This process can take a while. When the Bank of Honolulu was closed in October 2000, for example, customers received 65% of their uninsured deposits within a week, another 22.87% by January 2001, another 6.6% by May 2001, then three more payments of 3% or less over the next three years. By March 2005, they had received back 100% of their uninsured deposits -- four and a half years after the bank originally failed.

In many cases, the FDIC doesn't end up recovering the full amount of uninsured deposits. The average is 72 cents on the dollar over the past 12 to 14 years. Recent payouts tend to be higher because banks are now being closed earlier, says FDIC spokesman David Barr, before their troubles worsen.

This experience shows how important it is to keep track of the FDIC limits if you have a lot of money in one bank. NetBank had $2.3 billion in total deposits, of which $101 million were uninsured, in approximately 1,500 accounts, says Barr.

You're safe as long as you have less than $100,000 in one bank, and you might have higher limits depending on the types of accounts you have there. You have a $100,000 FDIC limit for single accounts, $100,000 for your share of joint accounts, and up to $250,000 for certain retirement accounts. Those limits are for each bank. If you have a lot more money, you can get more FDIC coverage by spreading your deposits among several banks.
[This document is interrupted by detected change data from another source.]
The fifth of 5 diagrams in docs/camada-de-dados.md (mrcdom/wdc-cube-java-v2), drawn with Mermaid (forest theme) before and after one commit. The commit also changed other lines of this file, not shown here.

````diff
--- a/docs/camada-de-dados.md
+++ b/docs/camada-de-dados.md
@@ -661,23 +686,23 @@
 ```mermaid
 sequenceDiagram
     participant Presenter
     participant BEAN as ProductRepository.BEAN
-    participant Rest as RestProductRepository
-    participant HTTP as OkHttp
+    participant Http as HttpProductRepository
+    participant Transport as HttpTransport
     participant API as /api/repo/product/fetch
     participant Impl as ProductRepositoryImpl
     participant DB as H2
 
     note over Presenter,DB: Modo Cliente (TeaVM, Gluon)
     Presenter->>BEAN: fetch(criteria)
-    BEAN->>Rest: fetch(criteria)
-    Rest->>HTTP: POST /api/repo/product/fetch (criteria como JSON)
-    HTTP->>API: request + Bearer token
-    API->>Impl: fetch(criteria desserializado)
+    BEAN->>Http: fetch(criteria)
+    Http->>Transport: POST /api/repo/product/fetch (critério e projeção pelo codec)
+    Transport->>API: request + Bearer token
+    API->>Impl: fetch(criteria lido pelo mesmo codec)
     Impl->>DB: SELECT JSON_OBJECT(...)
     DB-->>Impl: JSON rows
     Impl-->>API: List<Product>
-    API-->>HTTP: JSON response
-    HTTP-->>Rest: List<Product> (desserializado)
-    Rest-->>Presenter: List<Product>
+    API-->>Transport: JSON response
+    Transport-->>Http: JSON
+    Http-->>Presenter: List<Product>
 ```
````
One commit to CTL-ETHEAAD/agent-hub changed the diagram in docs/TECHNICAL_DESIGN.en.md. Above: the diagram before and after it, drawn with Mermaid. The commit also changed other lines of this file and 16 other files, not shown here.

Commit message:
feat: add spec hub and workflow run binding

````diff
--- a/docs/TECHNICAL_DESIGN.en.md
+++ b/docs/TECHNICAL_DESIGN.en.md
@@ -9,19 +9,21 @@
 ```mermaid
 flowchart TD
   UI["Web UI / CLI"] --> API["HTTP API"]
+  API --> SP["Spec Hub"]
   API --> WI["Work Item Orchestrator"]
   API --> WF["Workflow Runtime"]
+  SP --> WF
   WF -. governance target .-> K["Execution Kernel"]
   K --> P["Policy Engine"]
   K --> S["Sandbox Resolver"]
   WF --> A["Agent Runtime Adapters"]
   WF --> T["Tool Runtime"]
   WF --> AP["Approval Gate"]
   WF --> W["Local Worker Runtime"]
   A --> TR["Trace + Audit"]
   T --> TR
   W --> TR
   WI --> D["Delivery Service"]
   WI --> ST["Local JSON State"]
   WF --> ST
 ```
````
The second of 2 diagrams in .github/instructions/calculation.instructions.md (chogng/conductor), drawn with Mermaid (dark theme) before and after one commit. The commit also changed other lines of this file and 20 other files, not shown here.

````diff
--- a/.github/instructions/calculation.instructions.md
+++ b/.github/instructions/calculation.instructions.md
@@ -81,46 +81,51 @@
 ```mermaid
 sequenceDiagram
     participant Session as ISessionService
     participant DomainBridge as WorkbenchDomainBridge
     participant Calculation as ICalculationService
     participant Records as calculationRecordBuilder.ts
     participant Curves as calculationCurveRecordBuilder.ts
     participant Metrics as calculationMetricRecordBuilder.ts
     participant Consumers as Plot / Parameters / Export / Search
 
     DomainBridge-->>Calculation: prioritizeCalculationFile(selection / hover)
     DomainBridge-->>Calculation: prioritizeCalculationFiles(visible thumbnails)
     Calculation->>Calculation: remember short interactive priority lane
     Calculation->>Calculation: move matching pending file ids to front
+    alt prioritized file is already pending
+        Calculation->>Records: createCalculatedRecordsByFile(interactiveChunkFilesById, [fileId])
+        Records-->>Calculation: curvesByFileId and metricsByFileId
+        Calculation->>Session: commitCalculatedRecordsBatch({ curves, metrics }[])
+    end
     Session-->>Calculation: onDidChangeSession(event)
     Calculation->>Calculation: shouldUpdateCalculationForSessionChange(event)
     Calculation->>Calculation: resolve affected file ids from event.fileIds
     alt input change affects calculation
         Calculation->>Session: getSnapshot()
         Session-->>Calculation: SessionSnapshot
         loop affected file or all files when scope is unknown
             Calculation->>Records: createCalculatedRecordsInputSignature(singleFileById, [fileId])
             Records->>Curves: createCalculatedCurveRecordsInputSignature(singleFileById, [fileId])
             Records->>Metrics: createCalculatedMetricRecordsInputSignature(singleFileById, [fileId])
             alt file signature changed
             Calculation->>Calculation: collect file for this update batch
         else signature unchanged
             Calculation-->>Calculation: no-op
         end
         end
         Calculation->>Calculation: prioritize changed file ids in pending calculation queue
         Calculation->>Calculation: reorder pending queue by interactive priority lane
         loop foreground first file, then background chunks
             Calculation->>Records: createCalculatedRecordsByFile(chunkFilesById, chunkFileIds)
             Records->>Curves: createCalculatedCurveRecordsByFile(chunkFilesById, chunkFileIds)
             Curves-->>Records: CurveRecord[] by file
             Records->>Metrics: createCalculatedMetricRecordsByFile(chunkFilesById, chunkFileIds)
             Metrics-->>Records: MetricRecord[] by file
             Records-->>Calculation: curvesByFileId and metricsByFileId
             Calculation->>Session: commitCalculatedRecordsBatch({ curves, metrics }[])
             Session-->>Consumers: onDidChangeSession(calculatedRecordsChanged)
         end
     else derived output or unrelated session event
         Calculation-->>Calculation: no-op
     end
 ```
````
For more information, see the Are My Deposits Insured? page at the FDIC Web site.


If you have more than $100,000 in one bank, it's a good idea to check your coverage limits at the FDIC's Electronic Deposit Insurance Estimator or call the FDIC at 877-275-3342 (from 8 a.m. to 8 p.m. eastern time) with questions about your limits and to verify whether a bank is insured.

You can also look up whether the bank is insured by using the FDIC's Bank Find tool. For more information about the FDIC's coverage limits, see my column, Ensure Your Accounts Are Safe.

Got a question? Ask Kim at askkim@kiplinger.com.